• Instructions to follow
Among the lines below, count those with "choice". Give only the number.
____
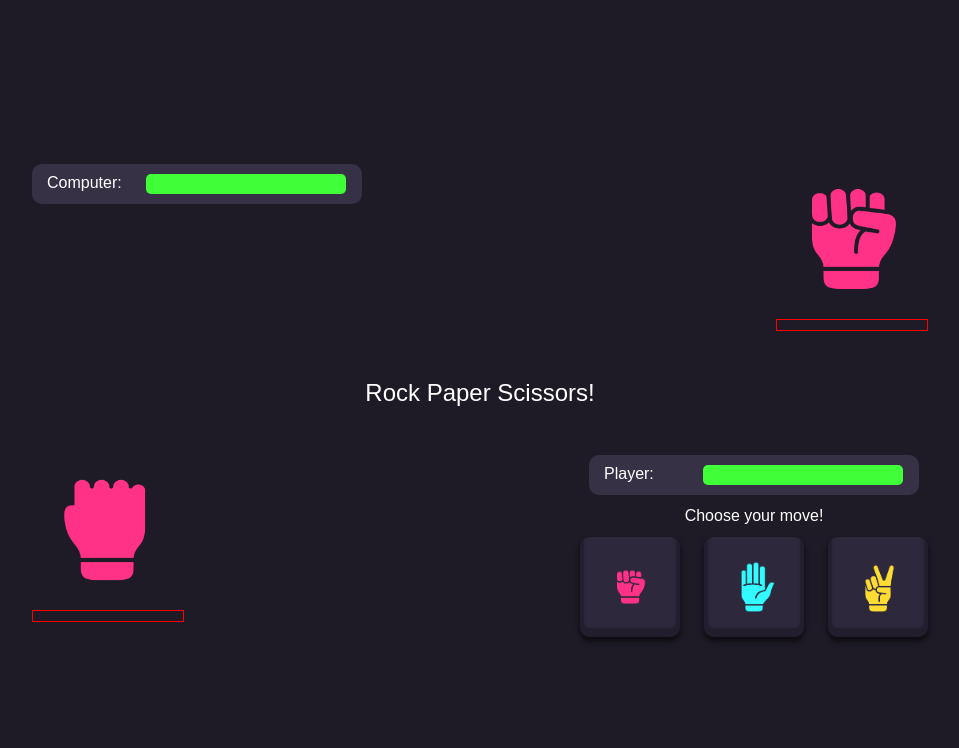
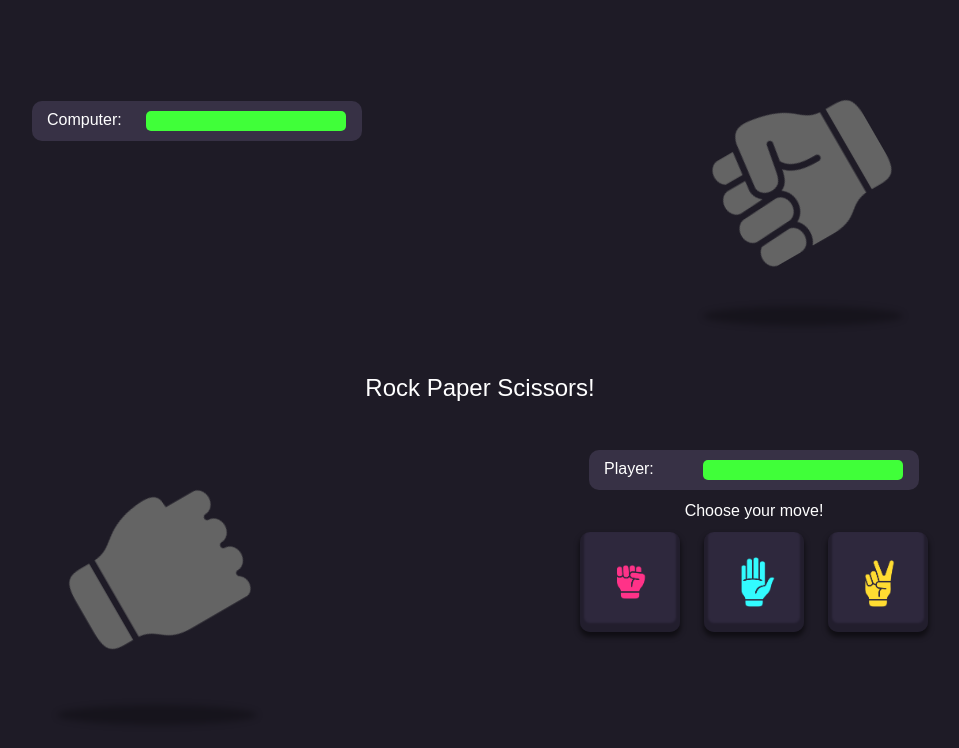
Before and after one commit to JohnKelly-T/odin-rock-paper-scissors, a plain HTML site: page index.html in a window 1280 px wide. Shown: the whole page, without its empty margins (160-1119 px from the left). Drawn offline with Linux system fonts and the light colour scheme.

Commit message:
style: Add choice image styling

```diff
--- a/style.css
+++ b/style.css
@@ -22,6 +22,10 @@ body {
     justify-content: space-between;
 }
 
+.computer-container {
+    margin-top: -25px;
+}
+
 .computer-status, .player-status {
     display: flex;
     width: 300px;
@@ -31,21 +35,38 @@ body {
     background-color: #373145;
 }
 
+.computer-status {
+    margin-top: 50px;
+}
+
 .computer-choice, .player-choice {
     display: flex;
     flex-direction: column;
+    align-items: center;
     gap: 5px;
 }
 
 #computer-choice-img, #player-choice-img {
-    width: 150px;
-    height: 150px;
+    width: 250px;
+    height: 250px;
+}
+
+#computer-choice-img {
+    rotate: -120deg;
+    filter: saturate(0);
+}
+
+#player-choice-img {
+    rotate: 60deg;
+    filter: saturate(0);
 }
 
 .computer-choice-shadow, .player-choice-shadow {
-    width: 150px;
-    height: 10px;
-    border: 1px solid red;
+    background-color: rgba(0, 0, 0, .25);
+    border-radius: 50%;
+    filter: blur(3px);
+    width: 200px;
+    height: 20px;
 }
 
 #computer-healthbar, #player-healthbar {
```
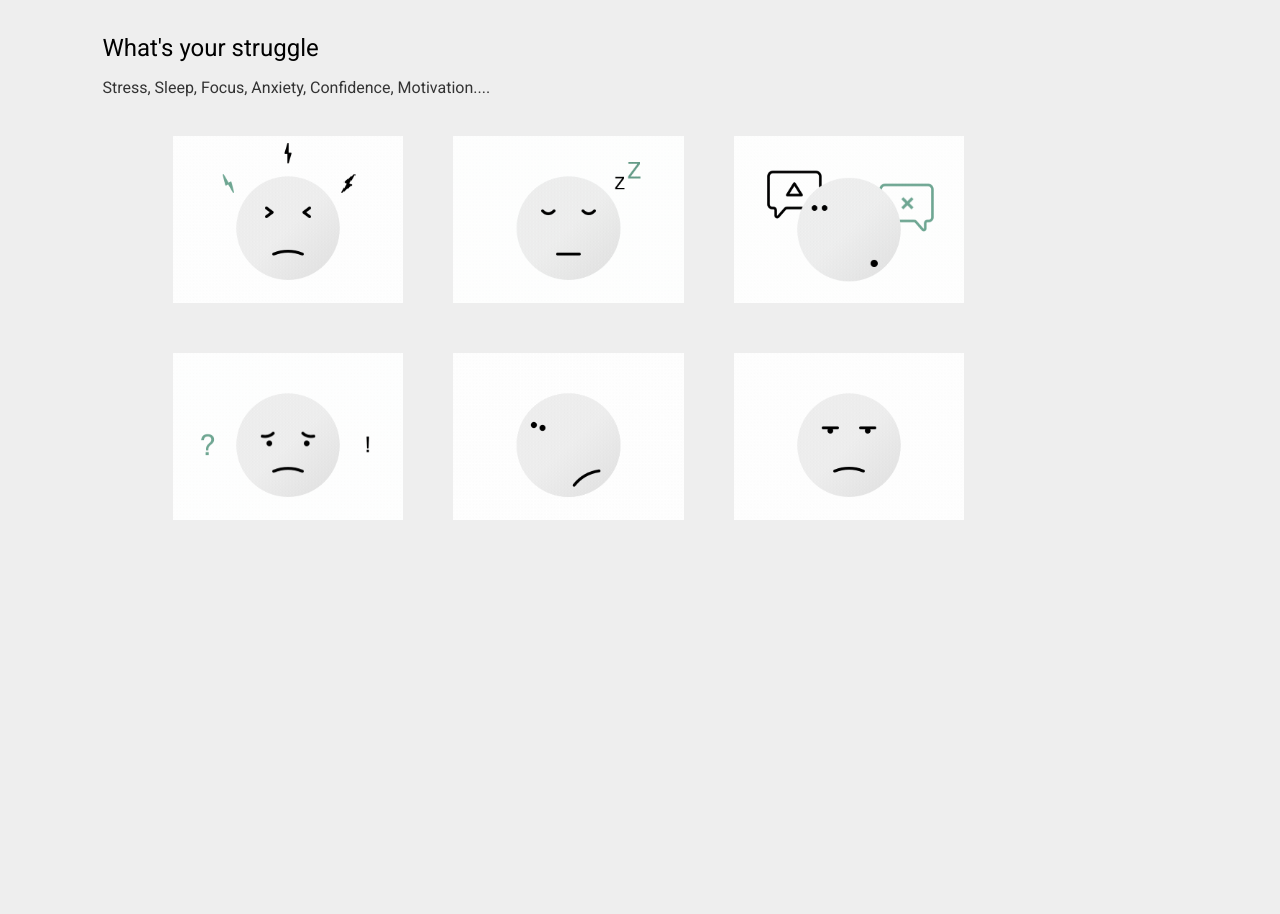
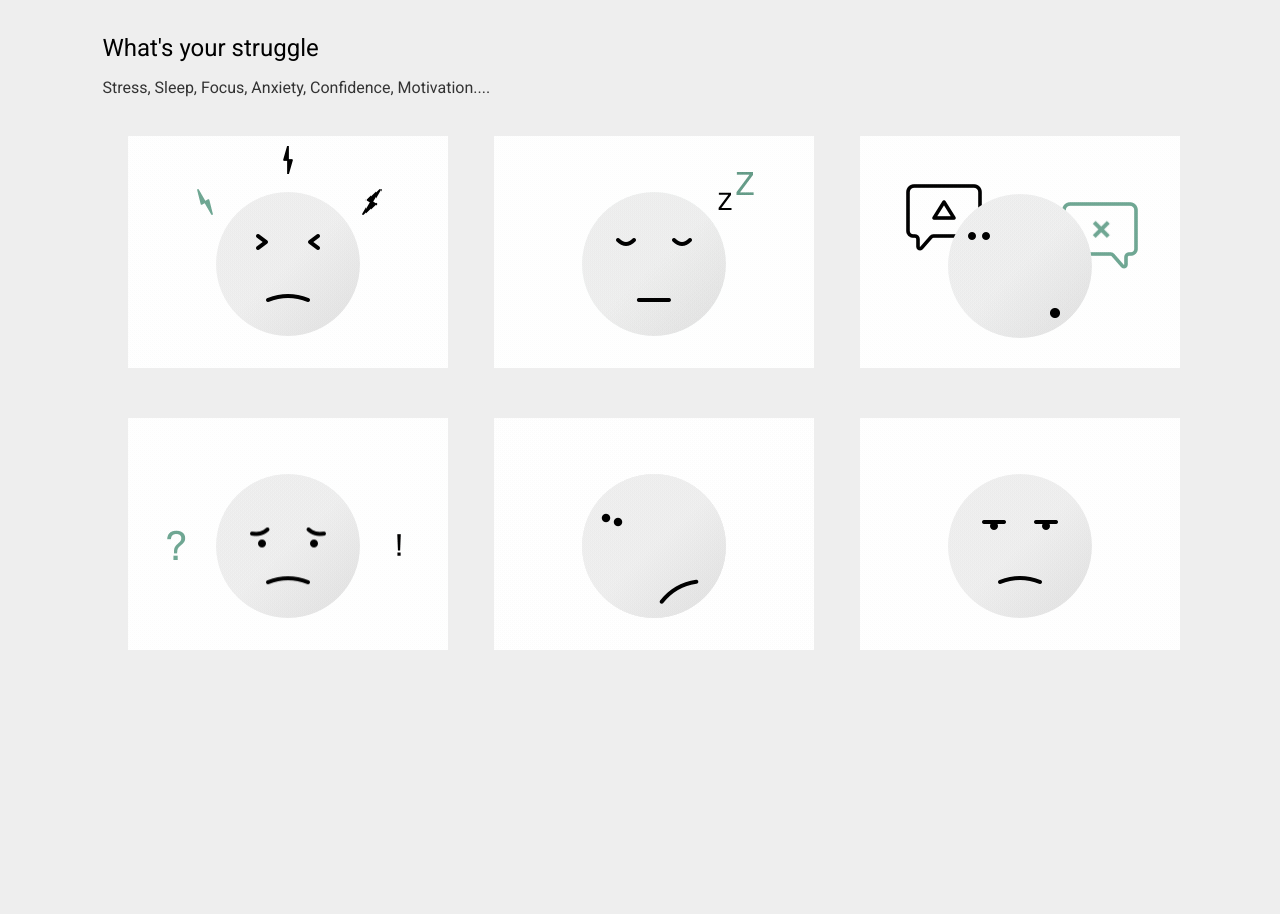
Before and after one commit to wlsp/work_responsibly_project, a plain HTML site: page index.html in a window 1280 px wide. Shown: the part 900-1814 px from the top of the page. Drawn offline with Linux system fonts and the light colour scheme.

Commit message:
work_responsibly_project

```diff
--- a/assets/css/style.css
+++ b/assets/css/style.css
@@ -126,8 +126,11 @@ section:nth-of-type(2) p {
 }
 
 section:nth-of-type(2) div img {
-  width: 18%;
+  width: 25%;
+  justify-content: center;
+  position: relative;
   margin: 1.8% 1.8%;
+
 }
 
 section:nth-of-type(2) div img:hover {
@@ -135,7 +138,7 @@ section:nth-of-type(2) div img:hover {
 }
 
 section:nth-of-type(2) img:first-of-type {
-  margin-left: 13.5%;
+  margin-left: 10%;
 }
 
 /* Styling Section 3: Videos & Website links */
```
Also changed, not shown: index.html (+2 -6 lines).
____
• Task answer
6